Board member Scott Schmerelson also expressed concerns, but ultimately voted "yes" on the new arrangement, basing his tentative support on Ekchian's recommendation.

To Donald Cohen, the founder of In The Public Interest, a think tank that has called for more stringent regulation of charter schools, any arrangement that transfers control of some charter oversight functions from district staff to the L.A. Unified board is troubling.

Cohen noted charter school lobbying groups spent heavily to elect four of the seven board members.

"There is a place for [the board] to be involved in policy-setting, but it does politicize the process," said Cohen, "and it does allow charters to have a lot more influence" over setting the rules.

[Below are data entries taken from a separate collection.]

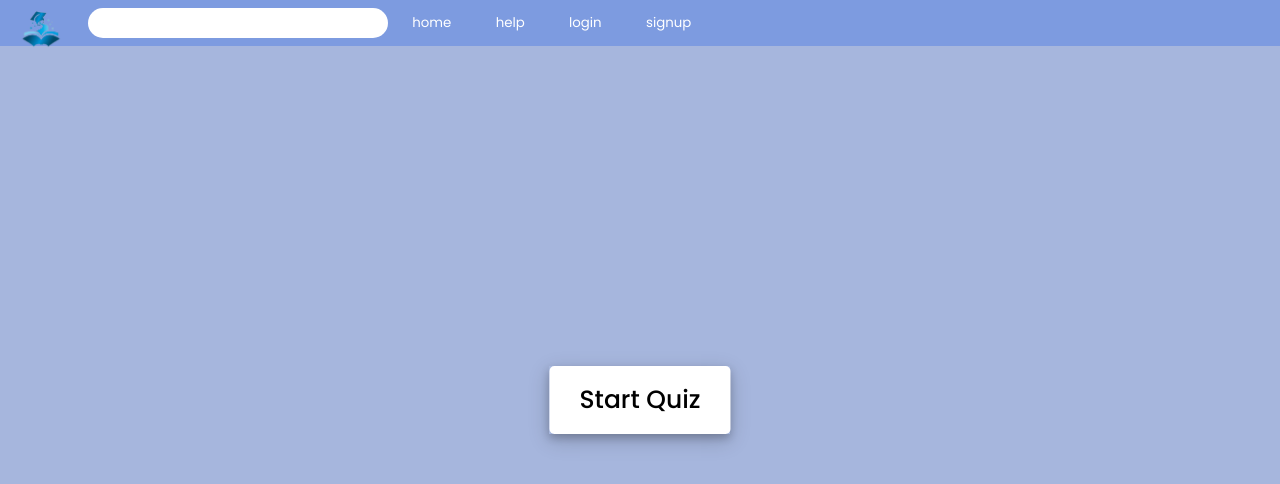
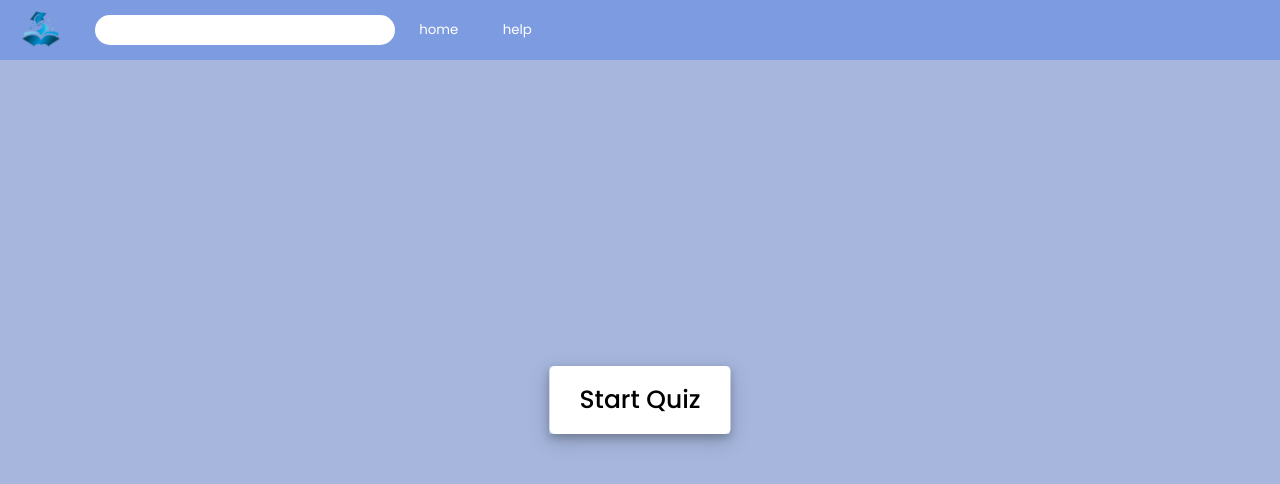
Before and after one commit to phytwist/phytwist.github.io, a plain HTML site: page easy.html in a window 1280 px wide. Drawn offline with Linux system fonts and the light colour scheme.

Commit message:
added button, removed login sign up

```diff
--- a/easy.html
+++ b/easy.html
@@ -12,15 +12,13 @@
 </head>
 <body>
 
-    <div class="navheader">
+    <div class="navheader" style="padding: 15px;">
         <img src="phytwist.png" class="logoo">
         <input type="text" class="search">
         <a href="index.html" class="nav">home</a>
         <a href="help.html" class="nav">help</a>
-        <a href="#" class="nav">login</a>
-        <a href="#" class="nav">signup</a>
+   </div>
 
-   </div>
 
 
     <div class="start_btn"><button>Start Quiz</button></div>
```
Also changed, not shown: Capacitance & Circuit Analysis.html (+1 -2 lines), Kinetics & Electrochemistry.html (+1 -2 lines), Ohm's Law & Circuit Components.html (+1 -2 lines), formula.html (+1 -2 lines), hard.html (+1 -4 lines), help.html (+1 -2 lines), index.html (+1 -2 lines), medium.html (+2 -4 lines).
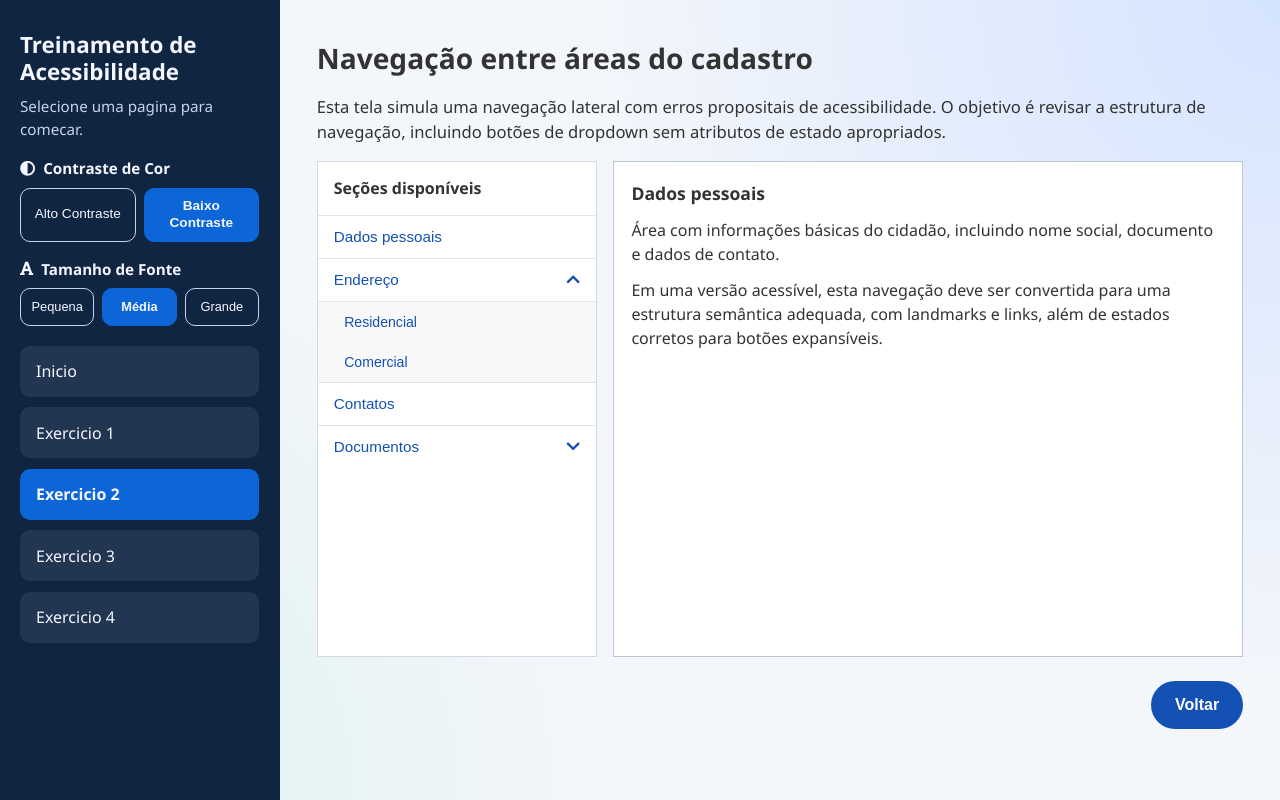
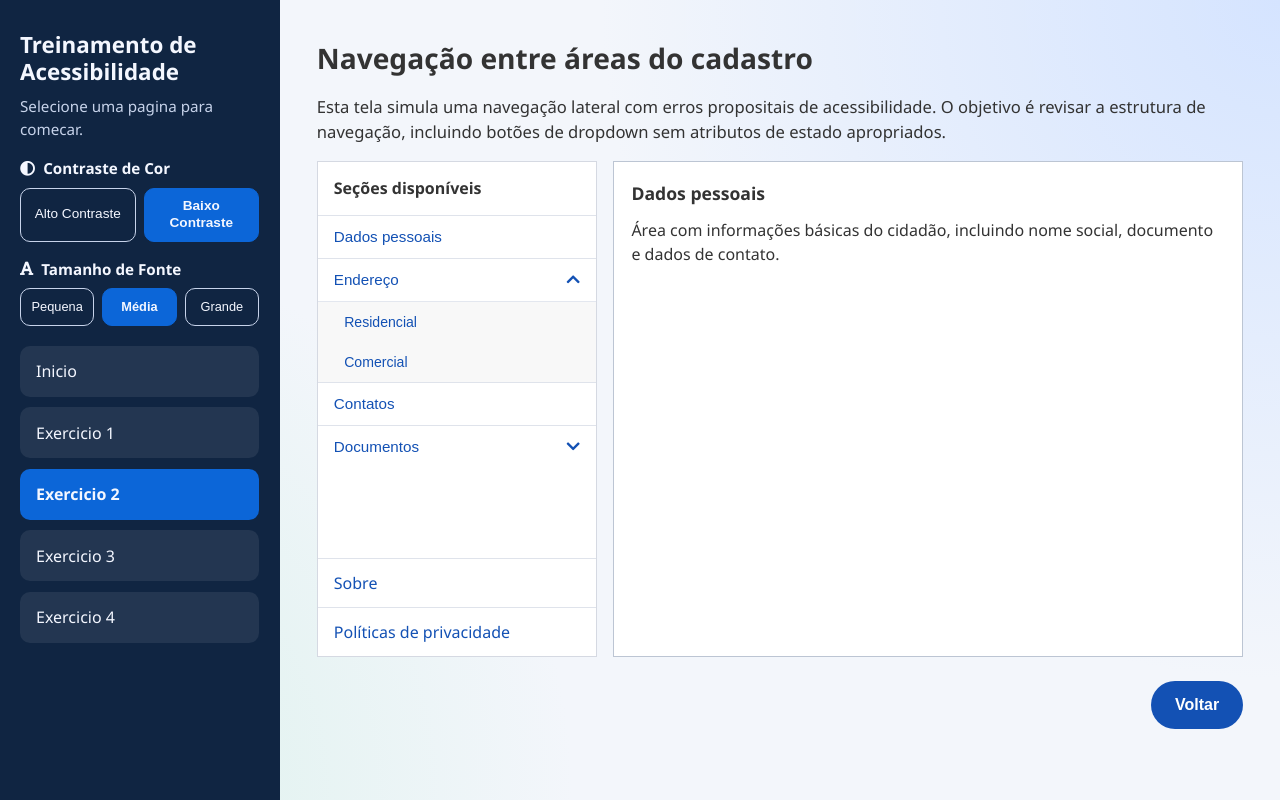
Before and after one commit to Rudigus/Treinamento-Acessibilidade, a React (Vite) app: page /exercicio-2 in a window 1280 px wide. Built offline with nearby package versions, Linux system fonts and the light colour scheme; a web font is replaced by a local one.

Commit message:
adiciona simulacao de footer e ajustes layout ex1ex2

```diff
--- a/src/paginas/Exercicio1/Exercicio1.css
+++ b/src/paginas/Exercicio1/Exercicio1.css
@@ -78,8 +78,6 @@
     margin-top: auto;
     align-self: flex-end;
     padding: 0.55rem 0.8rem;
-    border: 1px solid #bcc5d3;
-    border-radius: 8px;
     font-size: 0.95rem;
     background: transparent;
     color: inherit;
@@ -91,14 +89,6 @@
     min-height: 38px;
 }
 
-.pagina-exercicio-1 .card-registro.esta-selecionado {
-    border-color: #1351b4;
-}
-
-.pagina-exercicio-1 .card-registro.esta-selecionado .botao-detalhar {
-    border-color: #1351b4;
-    font-weight: 700;
-}
 
 .pagina-exercicio-1 .acoes-finais {
     display: flex;
@@ -122,8 +112,3 @@ body[data-theme='dark'] .pagina-exercicio-1 .card-registro {
 body[data-theme='dark'] .pagina-exercicio-1 .card-registro .texto-secundario {
     color: #626874;
 }
-
-body[data-theme='dark'] .pagina-exercicio-1 .card-registro.esta-selecionado,
-body[data-theme='dark'] .pagina-exercicio-1 .card-registro.esta-selecionado .botao-detalhar {
-    border-color: #fff333;
-}
--- a/src/paginas/Exercicio2/Exercicio2.css
+++ b/src/paginas/Exercicio2/Exercicio2.css
@@ -30,6 +30,8 @@
   background: #ffffff;
   padding: 0;
   min-height: clamp(420px, 62vh, 640px);
+  display: flex;
+  flex-direction: column;
 }
 
 .pagina-exercicio-2 .menu-lateral-erro h3 {
@@ -43,8 +45,7 @@
   margin: 0;
   padding: 0;
   list-style: none;
-  display: grid;
-  gap: 0;
+  display: block;
 }
 
 .pagina-exercicio-2 .menu-lateral-erro__lista > li {
@@ -108,6 +109,28 @@
   background: #f8f8f8;
 }
 
+.pagina-exercicio-2 .menu-lateral-erro__rodape {
+  border-top: 1px solid #dfe3eb;
+  background: #ffffff;
+  margin-top: auto;
+}
+
+.pagina-exercicio-2 .menu-lateral-erro__rodape-link {
+  display: block;
+  width: 100%;
+  padding: 0.75rem 1rem;
+  color: #1351b4;
+  text-decoration: none;
+}
+
+.pagina-exercicio-2 .menu-lateral-erro__rodape-link + .menu-lateral-erro__rodape-link {
+  border-top: 1px solid #dfe3eb;
+}
+
+.pagina-exercicio-2 .menu-lateral-erro__rodape-link:hover {
+  background: #edf3ff;
+}
+
 .pagina-exercicio-2 .conteudo-secao {
   border: 1px solid #bcc5d3;
   border-radius: 0;
@@ -153,7 +176,9 @@ body[data-theme='dark'] .pagina-exercicio-2 .conteudo-secao {
 
 body[data-theme='dark'] .pagina-exercicio-2 .menu-lateral-erro h3,
 body[data-theme='dark'] .pagina-exercicio-2 .menu-lateral-erro__lista > li,
-body[data-theme='dark'] .pagina-exercicio-2 .menu-lateral-erro__sublista {
+body[data-theme='dark'] .pagina-exercicio-2 .menu-lateral-erro__sublista,
+body[data-theme='dark'] .pagina-exercicio-2 .menu-lateral-erro__rodape,
+body[data-theme='dark'] .pagina-exercicio-2 .menu-lateral-erro__rodape-link + .menu-lateral-erro__rodape-link {
   border-color: #7d8591;
 }
 
@@ -173,3 +198,19 @@ body[data-theme='dark'] .pagina-exercicio-2 .menu-lateral-erro__botao-item {
 body[data-theme='dark'] .pagina-exercicio-2 .menu-lateral-erro__botao-item:active {
   background: #1c1c1c;
 }
+
+body[data-theme='dark'] .pagina-exercicio-2 .menu-lateral-erro__sublista {
+  background: #1c1c1c;
+}
+
+body[data-theme='dark'] .pagina-exercicio-2 .menu-lateral-erro__rodape {
+  background: #000000;
+}
+
+body[data-theme='dark'] .pagina-exercicio-2 .menu-lateral-erro__rodape-link {
+  color: #fff333;
+}
+
+body[data-theme='dark'] .pagina-exercicio-2 .menu-lateral-erro__rodape-link:hover {
+  background: #2c2c2c;
+}
--- a/src/paginas/Exercicio2/Exercicio2.jsx
+++ b/src/paginas/Exercicio2/Exercicio2.jsx
@@ -77,9 +77,20 @@ function Exercicio2() {
 
     const [dropdownAberto, setDropdownAberto] = useState(primeiroDropdown)
     const [itemAtivo, setItemAtivo] = useState(itensNavegaveis[0]?.id ?? '')
+    const [exibirLinkExterno, setExibirLinkExterno] = useState(false)
 
     const alternarDropdown = (secaoId) => {
         setDropdownAberto((atual) => (atual === secaoId ? '' : secaoId))
+    }
+
+    const selecionarItem = (itemId) => {
+        setItemAtivo(itemId)
+        setExibirLinkExterno(false)
+    }
+
+    const abrirLinkExterno = (event) => {
+        event.preventDefault()
+        setExibirLinkExterno(true)
     }
 
     const dadosItemAtivo =
@@ -115,7 +126,7 @@ function Exercicio2() {
                                         <button
                                             type="button"
                                             className={`menu-lateral-erro__botao${itemEstaAtivo ? ' esta-ativo' : ''}`}
-                      onClick={() => setItemAtivo(secao.id)}
+                                            onClick={() => selecionarItem(secao.id)}
                                         >
                                             <span>{secao.titulo}</span>
                                         </button>
@@ -127,8 +138,7 @@ function Exercicio2() {
                                 <li key={secao.id}>
                                     <button
                                         type="button"
-                    className={`menu-lateral-erro__botao menu-lateral-erro__botao-dropdown${
-                      estaAberto ? ' esta-ativo' : ''
+                                        className={`menu-lateral-erro__botao menu-lateral-erro__botao-dropdown${estaAberto ? ' esta-ativo' : ''
                                             }`}
                                         onClick={() => alternarDropdown(secao.id)}
                                     >
@@ -148,10 +158,9 @@ function Exercicio2() {
                                                     <li key={item.id}>
                                                         <button
                                                             type="button"
-                              className={`menu-lateral-erro__botao menu-lateral-erro__botao-item${
-                                itemEstaAtivo ? ' esta-ativo' : ''
+                                                            className={`menu-lateral-erro__botao menu-lateral-erro__botao-item${itemEstaAtivo ? ' esta-ativo' : ''
                                                                 }`}
-                              onClick={() => setItemAtivo(item.id)}
+                                                            onClick={() => selecionarItem(item.id)}
                                                         >
                                                             {item.titulo}
                                                         </button>
@@ -164,15 +173,29 @@ function Exercicio2() {
                             )
                         })}
                     </ul>
+
+                    <div className="menu-lateral-erro__rodape">
+                        <a href="#" className="menu-lateral-erro__rodape-link" onClick={abrirLinkExterno}>
+                            Sobre
+                        </a>
+                        <a href="#" className="menu-lateral-erro__rodape-link" onClick={abrirLinkExterno}>
+                            Políticas de privacidade
+                        </a>
+                    </div>
                 </div>
 
                 <article className="conteudo-secao">
+                    {exibirLinkExterno ? (
+                        <>
+                            <h3>Aviso</h3>
+                            <p>Ao avançar, você irá para uma página fora do Treinamento de Acessibilidade.</p>
+                        </>
+                    ) : (
+                        <>
                             <h3>{dadosItemAtivo.titulo}</h3>
                             <p>{dadosItemAtivo.descricao}</p>
-          <p>
-            Em uma versão acessível, esta navegação deve ser convertida para uma estrutura semântica
-            adequada, com landmarks e links, além de estados corretos para botões expansíveis.
-          </p>
+                        </>
+                    )}
                 </article>
             </div>
 
```
Lines whose indentation alone changed are shown as unchanged.
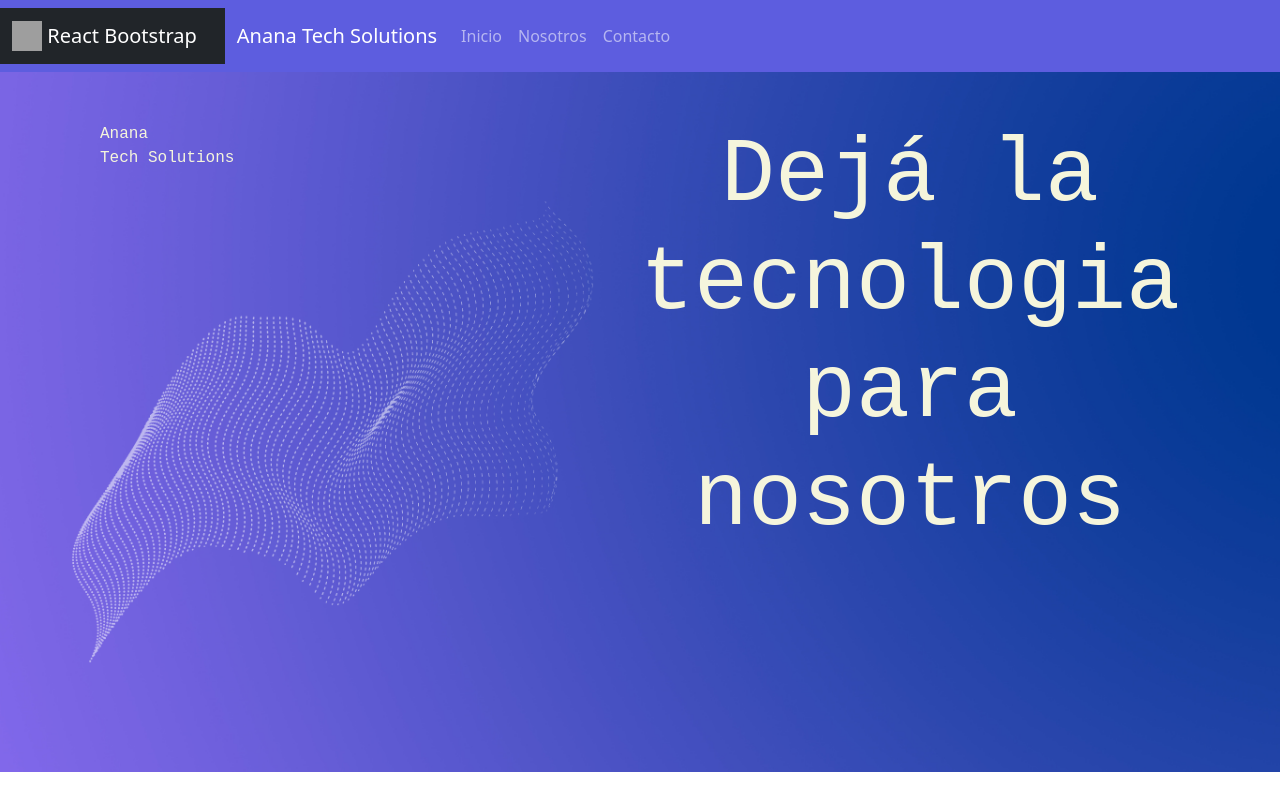
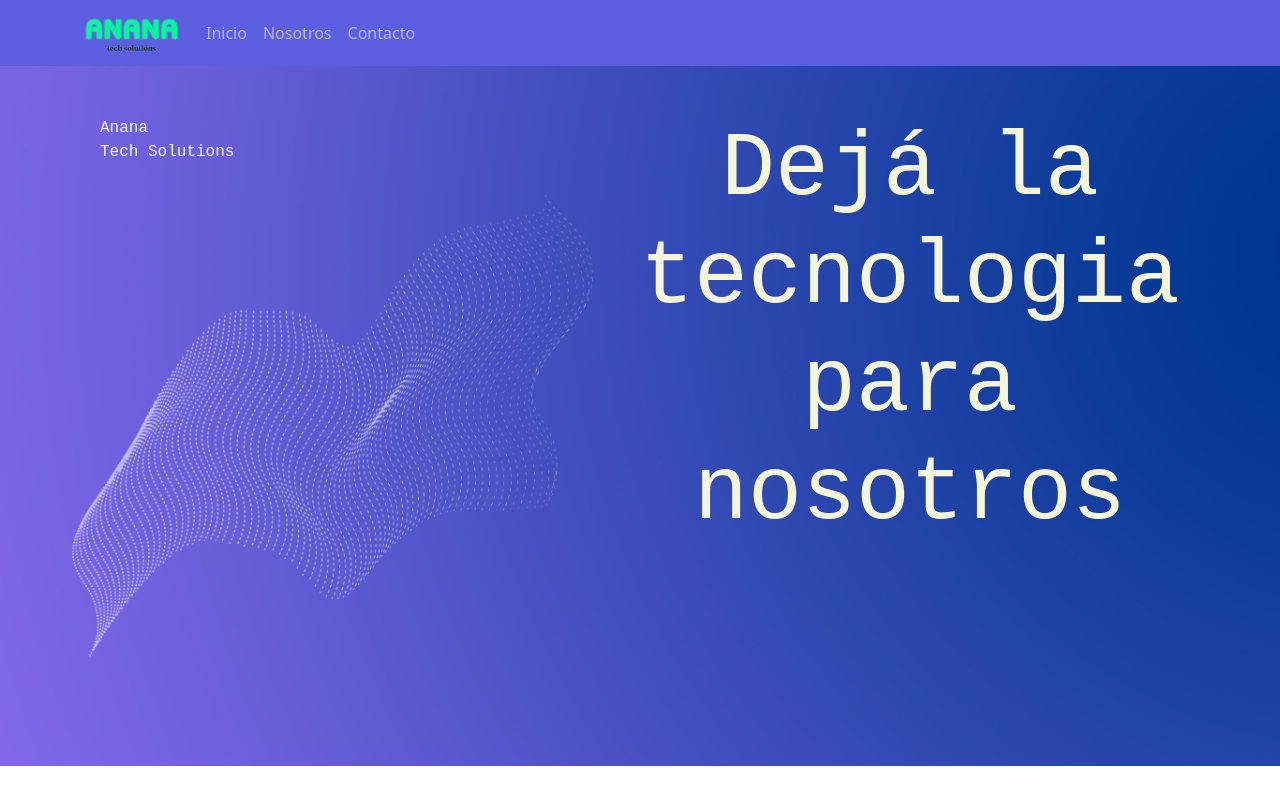
Before and after one commit to tinoyao/TinoFuturos, a React (Create React App) app: page / in a window 1280 px wide. Shown: the top 800 px of the page. Built offline with nearby package versions, Linux system fonts and the light colour scheme; grey boxes are pictures that could not be loaded.

Commit message:
se agrega logo

```diff
--- a/public/index.html
+++ b/public/index.html
@@ -2,7 +2,7 @@
 <html lang="es">
   <head>
     <meta charset="utf-8" />
-    <link rel="icon" href="%PUBLIC_URL%/favicon.ico" />
+    <link rel="icon" href="%PUBLIC_URL%/logo_anana.png" />
     <meta name="viewport" content="width=device-width, initial-scale=1" />
     <meta name="theme-color" content="#000000" />
     <meta
--- a/src/components/navBar/NavBar.jsx
+++ b/src/components/navBar/NavBar.jsx
@@ -6,22 +6,17 @@ const NavBarExample = () => {
     return(
        <>
        <Navbar className={s.navBg} variant="dark" expand="lg">
-        <Navbar bg="dark" variant="dark">
-            <Container>
-                <Navbar.Brand href="#home">
-                    <img
+        <Container>
+            <Navbar.Brand as={Link} to="/" >
+                <img
                     alt=""
-                    src="/logo.svg"
-                    width="30"
-                    height="30"
+                    src="/logo_anana.png"
+                    width="100"
+                    height="40"
                     className="d-inline-block align-top"
                     />{' '}
-                    React Bootstrap
-                </Navbar.Brand>
-            </Container>
-        </Navbar>
-        <Container>
-            <Navbar.Brand as={Link} to="/" >Anana Tech Solutions</Navbar.Brand>
+                    {/* Anana Tech Solutions */}
+            </Navbar.Brand>
             <Navbar.Toggle aria-controls="basic-navbar-nav" />
             <Navbar.Collapse id="basic-navbar-nav">
             <Nav className="me-auto">
```
Also changed, not shown: public/logo.jpg (added), public/logo_anana.png (added).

But in an interview, Pack said there is an upside to giving the board control over the "district-required language" and the rules charters must follow: "What it allows to happen is a transparent conversation about what those changes are."

Though charter groups and district officials are still divided on issues as equally-vexing as the "district-required language" debate seemed in November, members of the two camps were able to present a united front on Tuesday.

Speaking to board members about the particulars of the compromise, Pack and other charter leaders stood side by side with district officials, including L.A. Unified's Chief Academic Officer Frances Gipson.

Pack said the involvement of Gipson, who led working group meetings, was critical.

"Dr. Gipson did such an outstanding job," Pack told the board. "That wasn't in the script," joked Gipson.